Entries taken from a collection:
((

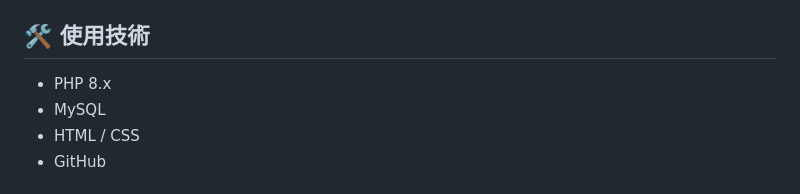
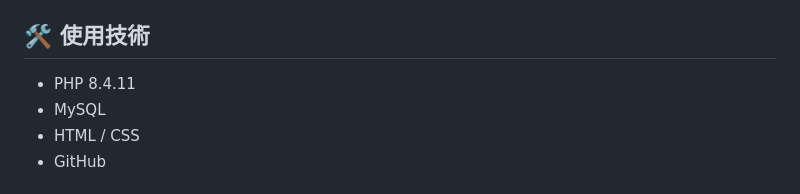
Before and after one commit to qianyaochuanshang-pixel/kawakami-portfol, a Markdown page: README.md, the part around the change. Drawn GitHub-style.

```diff
--- a/README.md
+++ b/README.md
@@ -44,7 +44,7 @@ PHPとMySQLを使用して作成した、在庫管理ログインシステムで
 - パスワード：`Test1234`
 
 ## 🛠 使用技術
-- PHP 8.x
+- PHP 8.4.11
 - MySQL
 - HTML / CSS
 - GitHub
```
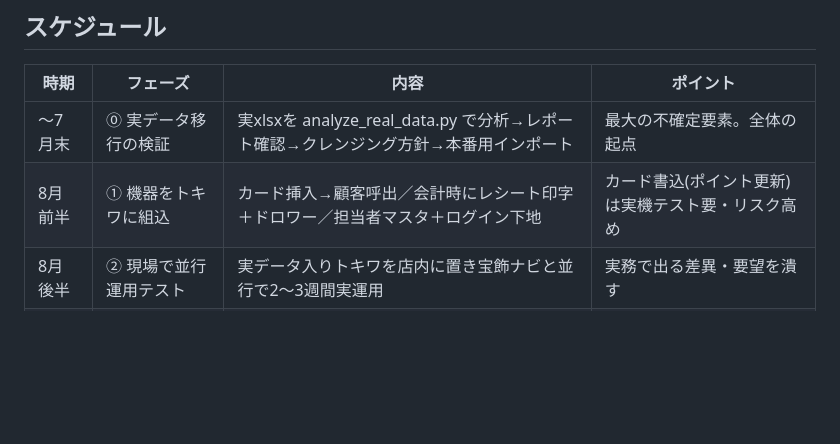
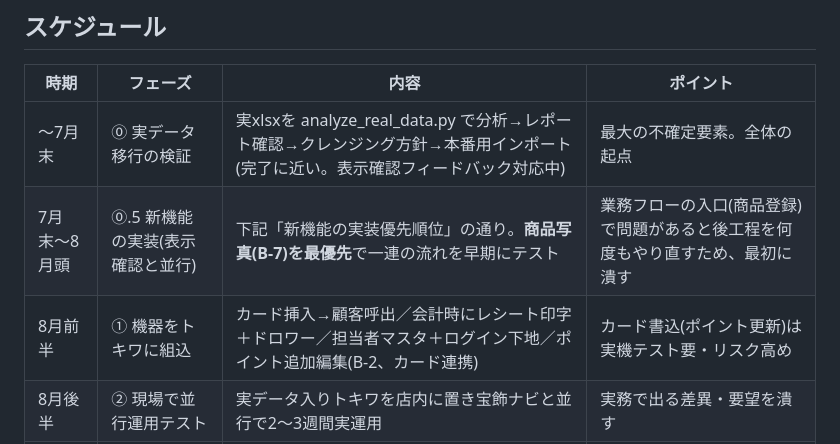
Before and after one commit to futomo32/Claude, a Markdown page: docs/roadmap.md, the part around one of its changes. Rendered like a GitHub page; blank space fills up the shorter version.

```diff
--- a/docs/roadmap.md
+++ b/docs/roadmap.md
@@ -10,8 +10,9 @@
 
 | 時期 | フェーズ | 内容 | ポイント |
 |---|---|---|---|
-| 〜7月末 | ⓪ 実データ移行の検証 | 実xlsxを analyze_real_data.py で分析→レポート確認→クレンジング方針→本番用インポート | 最大の不確定要素。全体の起点 |
-| 8月前半 | ① 機器をトキワに組込 | カード挿入→顧客呼出／会計時にレシート印字＋ドロワー／担当者マスタ＋ログイン下地 | カード書込(ポイント更新)は実機テスト要・リスク高め |
+| 〜7月末 | ⓪ 実データ移行の検証 | 実xlsxを analyze_real_data.py で分析→レポート確認→クレンジング方針→本番用インポート(完了に近い。表示確認フィードバック対応中) | 最大の不確定要素。全体の起点 |
+| 7月末〜8月頭 | ⓪.5 新機能の実装(表示確認と並行) | 下記「新機能の実装優先順位」の通り。**商品写真(B-7)を最優先**で一連の流れを早期にテスト | 業務フローの入口(商品登録)で問題があると後工程を何度もやり直すため、最初に潰す |
+| 8月前半 | ① 機器をトキワに組込 | カード挿入→顧客呼出／会計時にレシート印字＋ドロワー／担当者マスタ＋ログイン下地／ポイント追加編集(B-2、カード連携) | カード書込(ポイント更新)は実機テスト要・リスク高め |
 | 8月後半 | ② 現場で並行運用テスト | 実データ入りトキワを店内に置き宝飾ナビと並行で2〜3週間実運用 | 実務で出る差異・要望を潰す |
 | 9月 | ③ 正式運用開始(店内) | 宝飾ナビを止めトキワへ切替。初月は宝飾ナビも参照用に残す(保険) | バックアップ自動化を先に |
 | 10月〜 | ④ クラウド移行(launch後) | ログイン認証・HTTPS・暗号化・オフライン同期・3点セット→スマホ/iPad対応 | 安定運用確認後。docs/cloud-plan.md 参照 |
```
Also changed, not shown: other parts of docs/roadmap.md (+26 -0 lines), docs/feedback-backlog.md (+26 -10 lines).
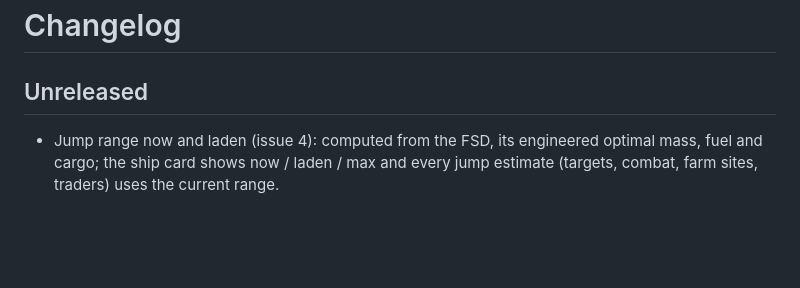
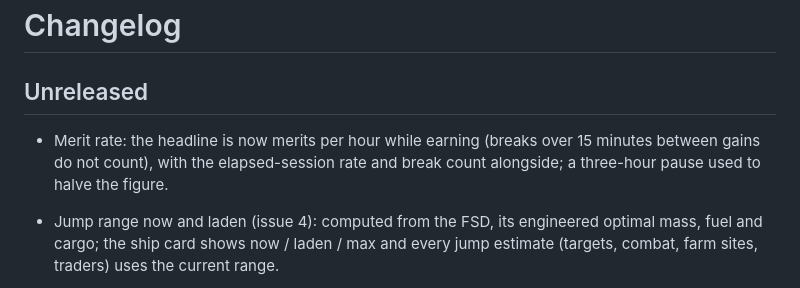
Before and after one commit to MaverickArcane/EliteLab, a Markdown page: CHANGELOG.md, the part around the change. GitHub-like rendering; blank space fills up the shorter version.

Commit message:
Changelog for the merit rate change
Co-Authored-By: Claude Mythos 5.1 <noreply@anthropic.com>

```diff
--- a/CHANGELOG.md
+++ b/CHANGELOG.md
@@ -2,6 +2,7 @@
 
 ## Unreleased
 
+- Merit rate: the headline is now merits per hour while earning (breaks over 15 minutes between gains do not count), with the elapsed-session rate and break count alongside; a three-hour pause used to halve the figure.
 - Jump range now and laden (issue 4): computed from the FSD, its engineered optimal mass, fuel and cargo; the ship card shows now / laden / max and every jump estimate (targets, combat, farm sites, traders) uses the current range.
 - Rare goods table is the full FDevIDs list of 142 with origin market ids (issue 15); five wrong community slugs dropped.
 - Notifications (issue 5): toasts for merits gained, loop complete, fuel under 25 percent, interdiction, death and carrier jumps, with an optional beep.
```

))

__Task__: Starting with the top line, write out all the data above exactly; keep the pictures out.

__Answer__:
Before and after one commit to qianyaochuanshang-pixel/kawakami-portfol, a Markdown page: README.md, the part around the change. Drawn GitHub-style.

```diff
--- a/README.md
+++ b/README.md
@@ -44,7 +44,7 @@ PHPとMySQLを使用して作成した、在庫管理ログインシステムで
 - パスワード：`Test1234`
 
 ## 🛠 使用技術
-- PHP 8.x
+- PHP 8.4.11
 - MySQL
 - HTML / CSS
 - GitHub
```
Before and after one commit to futomo32/Claude, a Markdown page: docs/roadmap.md, the part around one of its changes. Rendered like a GitHub page; blank space fills up the shorter version.

```diff
--- a/docs/roadmap.md
+++ b/docs/roadmap.md
@@ -10,8 +10,9 @@
 
 | 時期 | フェーズ | 内容 | ポイント |
 |---|---|---|---|
-| 〜7月末 | ⓪ 実データ移行の検証 | 実xlsxを analyze_real_data.py で分析→レポート確認→クレンジング方針→本番用インポート | 最大の不確定要素。全体の起点 |
-| 8月前半 | ① 機器をトキワに組込 | カード挿入→顧客呼出／会計時にレシート印字＋ドロワー／担当者マスタ＋ログイン下地 | カード書込(ポイント更新)は実機テスト要・リスク高め |
+| 〜7月末 | ⓪ 実データ移行の検証 | 実xlsxを analyze_real_data.py で分析→レポート確認→クレンジング方針→本番用インポート(完了に近い。表示確認フィードバック対応中) | 最大の不確定要素。全体の起点 |
+| 7月末〜8月頭 | ⓪.5 新機能の実装(表示確認と並行) | 下記「新機能の実装優先順位」の通り。**商品写真(B-7)を最優先**で一連の流れを早期にテスト | 業務フローの入口(商品登録)で問題があると後工程を何度もやり直すため、最初に潰す |
+| 8月前半 | ① 機器をトキワに組込 | カード挿入→顧客呼出／会計時にレシート印字＋ドロワー／担当者マスタ＋ログイン下地／ポイント追加編集(B-2、カード連携) | カード書込(ポイント更新)は実機テスト要・リスク高め |
 | 8月後半 | ② 現場で並行運用テスト | 実データ入りトキワを店内に置き宝飾ナビと並行で2〜3週間実運用 | 実務で出る差異・要望を潰す |
 | 9月 | ③ 正式運用開始(店内) | 宝飾ナビを止めトキワへ切替。初月は宝飾ナビも参照用に残す(保険) | バックアップ自動化を先に |
 | 10月〜 | ④ クラウド移行(launch後) | ログイン認証・HTTPS・暗号化・オフライン同期・3点セット→スマホ/iPad対応 | 安定運用確認後。docs/cloud-plan.md 参照 |
```
Also changed, not shown: other parts of docs/roadmap.md (+26 -0 lines), docs/feedback-backlog.md (+26 -10 lines).
Before and after one commit to MaverickArcane/EliteLab, a Markdown page: CHANGELOG.md, the part around the change. GitHub-like rendering; blank space fills up the shorter version.

Commit message:
Changelog for the merit rate change
Co-Authored-By: Claude Mythos 5.1 <noreply@anthropic.com>

```diff
--- a/CHANGELOG.md
+++ b/CHANGELOG.md
@@ -2,6 +2,7 @@
 
 ## Unreleased
 
+- Merit rate: the headline is now merits per hour while earning (breaks over 15 minutes between gains do not count), with the elapsed-session rate and break count alongside; a three-hour pause used to halve the figure.
 - Jump range now and laden (issue 4): computed from the FSD, its engineered optimal mass, fuel and cargo; the ship card shows now / laden / max and every jump estimate (targets, combat, farm sites, traders) uses the current range.
 - Rare goods table is the full FDevIDs list of 142 with origin market ids (issue 15); five wrong community slugs dropped.
 - Notifications (issue 5): toasts for merits gained, loop complete, fuel under 25 percent, interdiction, death and carrier jumps, with an optional beep.
```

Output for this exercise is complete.